Would you print all of the entries exactly, please, but without their pictures?

Data for this exercise

* * *

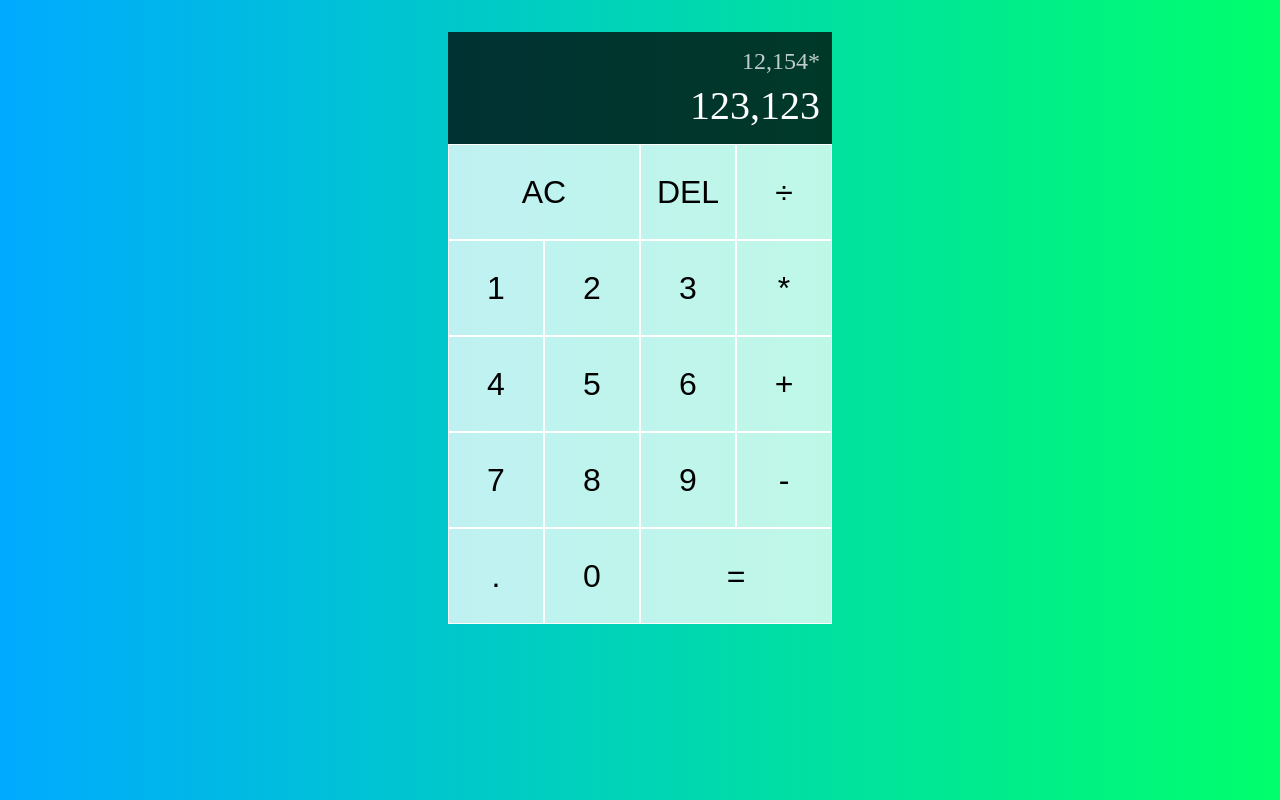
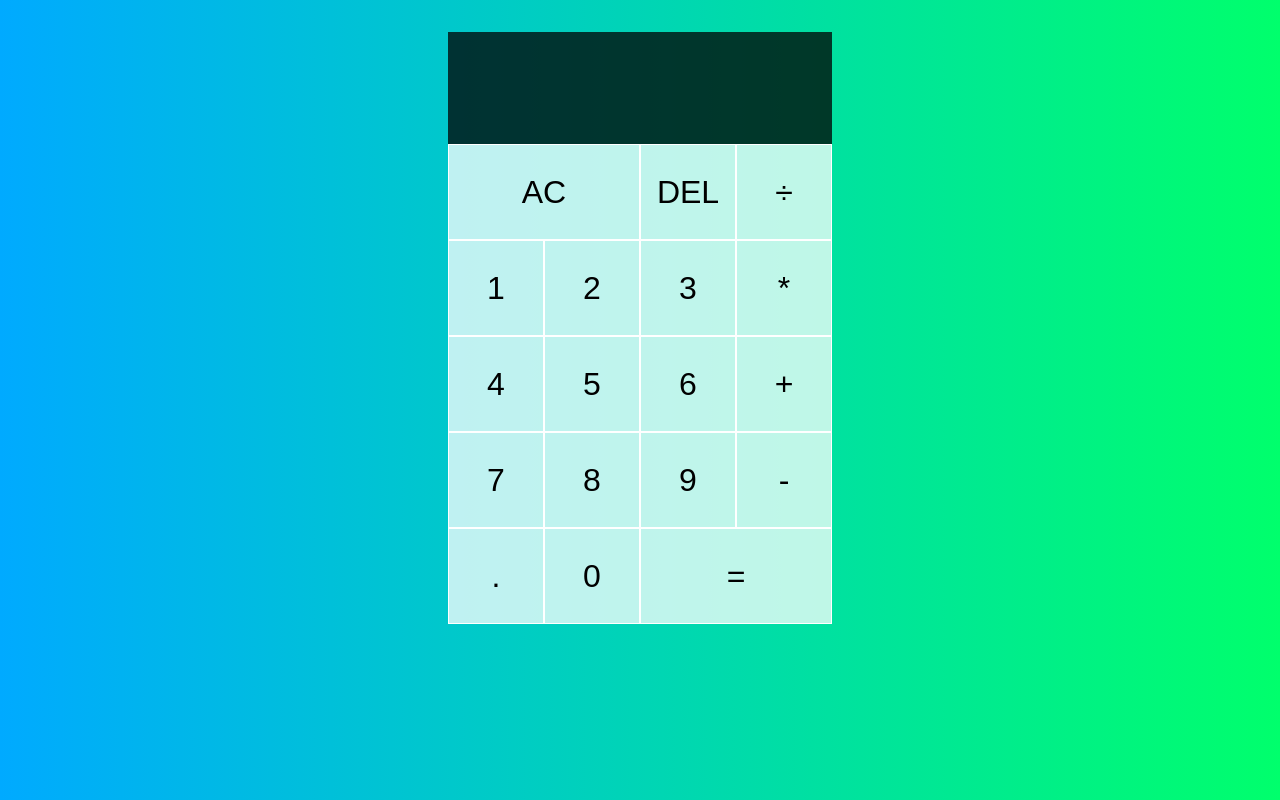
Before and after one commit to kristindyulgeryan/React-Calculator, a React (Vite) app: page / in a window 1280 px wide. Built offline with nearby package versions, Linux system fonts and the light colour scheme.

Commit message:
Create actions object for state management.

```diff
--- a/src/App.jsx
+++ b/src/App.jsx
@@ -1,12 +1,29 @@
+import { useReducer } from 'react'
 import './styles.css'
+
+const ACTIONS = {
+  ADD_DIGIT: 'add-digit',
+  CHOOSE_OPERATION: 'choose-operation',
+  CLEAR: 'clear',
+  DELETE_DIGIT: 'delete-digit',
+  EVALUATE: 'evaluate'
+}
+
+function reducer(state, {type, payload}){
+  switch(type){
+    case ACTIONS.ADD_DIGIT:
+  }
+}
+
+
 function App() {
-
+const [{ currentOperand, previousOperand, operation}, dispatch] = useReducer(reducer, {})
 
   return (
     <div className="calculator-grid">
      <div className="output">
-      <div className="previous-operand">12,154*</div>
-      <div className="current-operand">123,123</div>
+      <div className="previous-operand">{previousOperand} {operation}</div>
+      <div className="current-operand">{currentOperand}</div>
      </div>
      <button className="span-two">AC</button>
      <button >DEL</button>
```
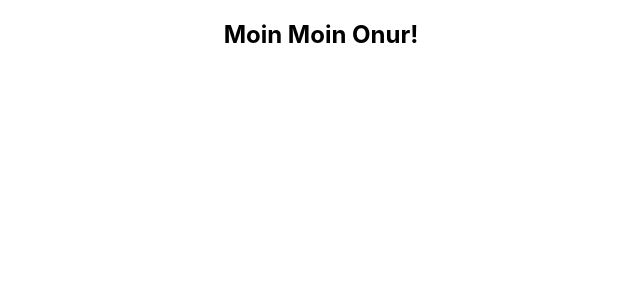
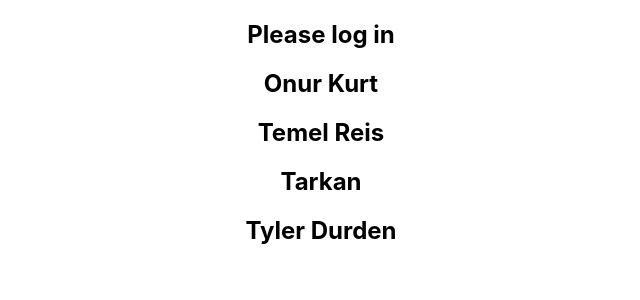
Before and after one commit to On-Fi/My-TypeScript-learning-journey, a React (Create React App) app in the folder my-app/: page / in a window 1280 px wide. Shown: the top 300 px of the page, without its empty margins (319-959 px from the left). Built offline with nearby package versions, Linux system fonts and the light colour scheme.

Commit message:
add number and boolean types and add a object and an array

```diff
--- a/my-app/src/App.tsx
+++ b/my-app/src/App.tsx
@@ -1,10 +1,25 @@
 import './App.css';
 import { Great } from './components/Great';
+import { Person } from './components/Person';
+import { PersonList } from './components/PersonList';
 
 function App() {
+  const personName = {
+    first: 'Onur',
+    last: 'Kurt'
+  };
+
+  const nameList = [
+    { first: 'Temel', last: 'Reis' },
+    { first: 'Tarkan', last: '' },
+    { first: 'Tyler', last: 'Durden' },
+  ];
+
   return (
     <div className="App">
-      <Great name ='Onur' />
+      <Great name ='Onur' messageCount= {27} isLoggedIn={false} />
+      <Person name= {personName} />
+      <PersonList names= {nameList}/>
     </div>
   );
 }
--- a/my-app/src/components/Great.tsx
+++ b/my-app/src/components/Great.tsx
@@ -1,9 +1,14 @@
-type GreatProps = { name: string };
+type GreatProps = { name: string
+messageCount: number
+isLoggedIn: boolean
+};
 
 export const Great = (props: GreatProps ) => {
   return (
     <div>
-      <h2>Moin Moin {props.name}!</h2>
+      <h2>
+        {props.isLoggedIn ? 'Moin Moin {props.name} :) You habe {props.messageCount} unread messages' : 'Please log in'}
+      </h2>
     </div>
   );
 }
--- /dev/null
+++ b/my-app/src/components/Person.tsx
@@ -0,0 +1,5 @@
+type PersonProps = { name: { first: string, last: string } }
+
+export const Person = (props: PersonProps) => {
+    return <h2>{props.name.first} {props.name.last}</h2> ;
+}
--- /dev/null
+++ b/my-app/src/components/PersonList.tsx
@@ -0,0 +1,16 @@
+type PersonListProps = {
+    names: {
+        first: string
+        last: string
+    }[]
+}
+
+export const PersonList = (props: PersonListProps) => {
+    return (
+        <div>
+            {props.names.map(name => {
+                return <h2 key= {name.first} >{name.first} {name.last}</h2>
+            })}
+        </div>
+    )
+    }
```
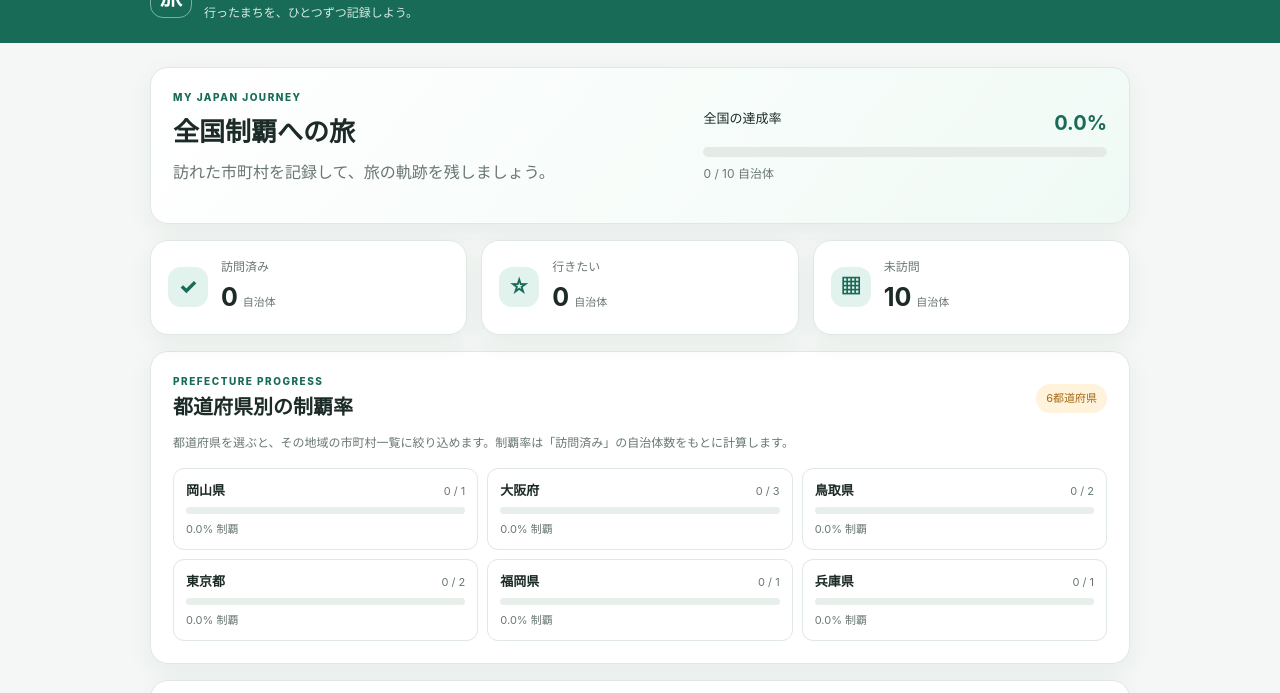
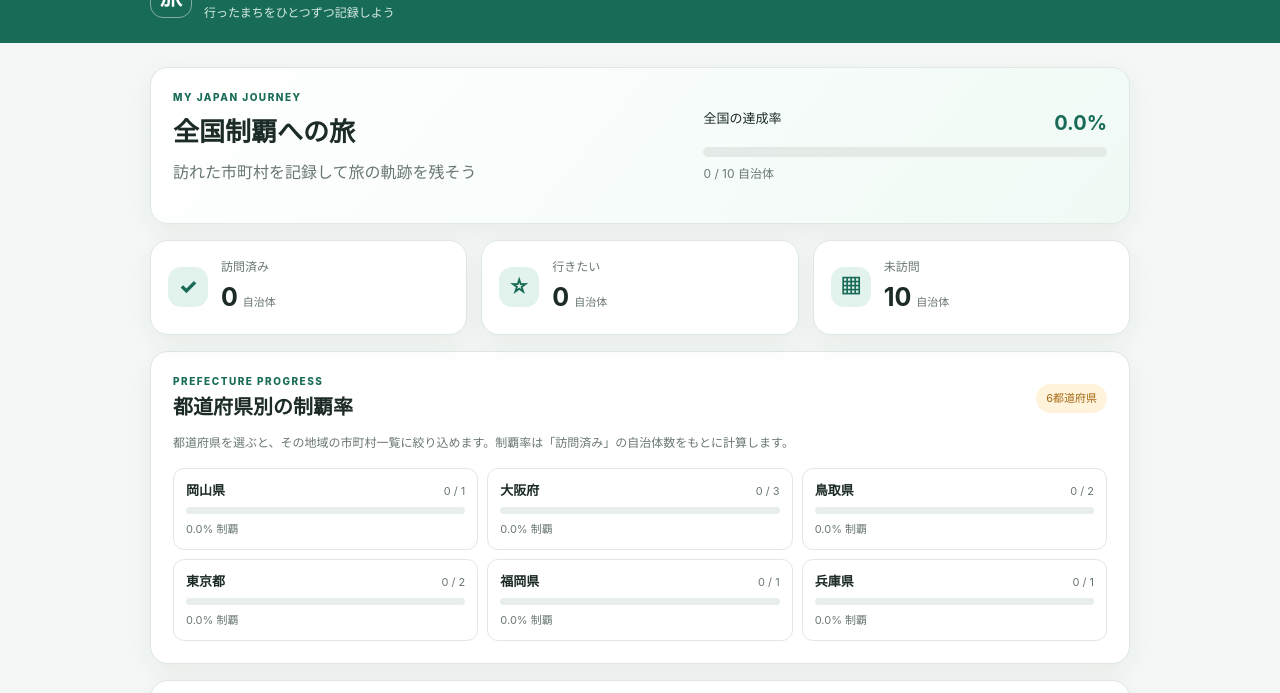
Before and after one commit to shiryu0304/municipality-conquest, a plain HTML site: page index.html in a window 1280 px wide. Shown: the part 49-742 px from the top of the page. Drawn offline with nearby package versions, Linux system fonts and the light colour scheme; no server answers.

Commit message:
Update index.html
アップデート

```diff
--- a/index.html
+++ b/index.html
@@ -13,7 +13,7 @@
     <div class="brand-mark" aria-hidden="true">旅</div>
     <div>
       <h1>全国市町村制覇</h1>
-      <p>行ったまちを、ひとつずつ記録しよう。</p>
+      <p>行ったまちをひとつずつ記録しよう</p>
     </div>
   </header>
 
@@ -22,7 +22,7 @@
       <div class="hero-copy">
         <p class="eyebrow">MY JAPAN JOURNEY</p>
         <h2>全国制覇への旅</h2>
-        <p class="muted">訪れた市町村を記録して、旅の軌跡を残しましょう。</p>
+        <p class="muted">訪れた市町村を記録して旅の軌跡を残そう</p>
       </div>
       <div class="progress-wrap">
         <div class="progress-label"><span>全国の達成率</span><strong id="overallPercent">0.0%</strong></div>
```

* * *

Answer for this exercise
Before and after one commit to kristindyulgeryan/React-Calculator, a React (Vite) app: page / in a window 1280 px wide. Built offline with nearby package versions, Linux system fonts and the light colour scheme.

Commit message:
Create actions object for state management.

```diff
--- a/src/App.jsx
+++ b/src/App.jsx
@@ -1,12 +1,29 @@
+import { useReducer } from 'react'
 import './styles.css'
+
+const ACTIONS = {
+  ADD_DIGIT: 'add-digit',
+  CHOOSE_OPERATION: 'choose-operation',
+  CLEAR: 'clear',
+  DELETE_DIGIT: 'delete-digit',
+  EVALUATE: 'evaluate'
+}
+
+function reducer(state, {type, payload}){
+  switch(type){
+    case ACTIONS.ADD_DIGIT:
+  }
+}
+
+
 function App() {
-
+const [{ currentOperand, previousOperand, operation}, dispatch] = useReducer(reducer, {})
 
   return (
     <div className="calculator-grid">
      <div className="output">
-      <div className="previous-operand">12,154*</div>
-      <div className="current-operand">123,123</div>
+      <div className="previous-operand">{previousOperand} {operation}</div>
+      <div className="current-operand">{currentOperand}</div>
      </div>
      <button className="span-two">AC</button>
      <button >DEL</button>
```
Before and after one commit to On-Fi/My-TypeScript-learning-journey, a React (Create React App) app in the folder my-app/: page / in a window 1280 px wide. Shown: the top 300 px of the page, without its empty margins (319-959 px from the left). Built offline with nearby package versions, Linux system fonts and the light colour scheme.

Commit message:
add number and boolean types and add a object and an array

```diff
--- a/my-app/src/App.tsx
+++ b/my-app/src/App.tsx
@@ -1,10 +1,25 @@
 import './App.css';
 import { Great } from './components/Great';
+import { Person } from './components/Person';
+import { PersonList } from './components/PersonList';
 
 function App() {
+  const personName = {
+    first: 'Onur',
+    last: 'Kurt'
+  };
+
+  const nameList = [
+    { first: 'Temel', last: 'Reis' },
+    { first: 'Tarkan', last: '' },
+    { first: 'Tyler', last: 'Durden' },
+  ];
+
   return (
     <div className="App">
-      <Great name ='Onur' />
+      <Great name ='Onur' messageCount= {27} isLoggedIn={false} />
+      <Person name= {personName} />
+      <PersonList names= {nameList}/>
     </div>
   );
 }
--- a/my-app/src/components/Great.tsx
+++ b/my-app/src/components/Great.tsx
@@ -1,9 +1,14 @@
-type GreatProps = { name: string };
+type GreatProps = { name: string
+messageCount: number
+isLoggedIn: boolean
+};
 
 export const Great = (props: GreatProps ) => {
   return (
     <div>
-      <h2>Moin Moin {props.name}!</h2>
+      <h2>
+        {props.isLoggedIn ? 'Moin Moin {props.name} :) You habe {props.messageCount} unread messages' : 'Please log in'}
+      </h2>
     </div>
   );
 }
--- /dev/null
+++ b/my-app/src/components/Person.tsx
@@ -0,0 +1,5 @@
+type PersonProps = { name: { first: string, last: string } }
+
+export const Person = (props: PersonProps) => {
+    return <h2>{props.name.first} {props.name.last}</h2> ;
+}
--- /dev/null
+++ b/my-app/src/components/PersonList.tsx
@@ -0,0 +1,16 @@
+type PersonListProps = {
+    names: {
+        first: string
+        last: string
+    }[]
+}
+
+export const PersonList = (props: PersonListProps) => {
+    return (
+        <div>
+            {props.names.map(name => {
+                return <h2 key= {name.first} >{name.first} {name.last}</h2>
+            })}
+        </div>
+    )
+    }
```
Before and after one commit to shiryu0304/municipality-conquest, a plain HTML site: page index.html in a window 1280 px wide. Shown: the part 49-742 px from the top of the page. Drawn offline with nearby package versions, Linux system fonts and the light colour scheme; no server answers.

Commit message:
Update index.html
アップデート

```diff
--- a/index.html
+++ b/index.html
@@ -13,7 +13,7 @@
     <div class="brand-mark" aria-hidden="true">旅</div>
     <div>
       <h1>全国市町村制覇</h1>
-      <p>行ったまちを、ひとつずつ記録しよう。</p>
+      <p>行ったまちをひとつずつ記録しよう</p>
     </div>
   </header>
 
@@ -22,7 +22,7 @@
       <div class="hero-copy">
         <p class="eyebrow">MY JAPAN JOURNEY</p>
         <h2>全国制覇への旅</h2>
-        <p class="muted">訪れた市町村を記録して、旅の軌跡を残しましょう。</p>
+        <p class="muted">訪れた市町村を記録して旅の軌跡を残そう</p>
       </div>
       <div class="progress-wrap">
         <div class="progress-label"><span>全国の達成率</span><strong id="overallPercent">0.0%</strong></div>
```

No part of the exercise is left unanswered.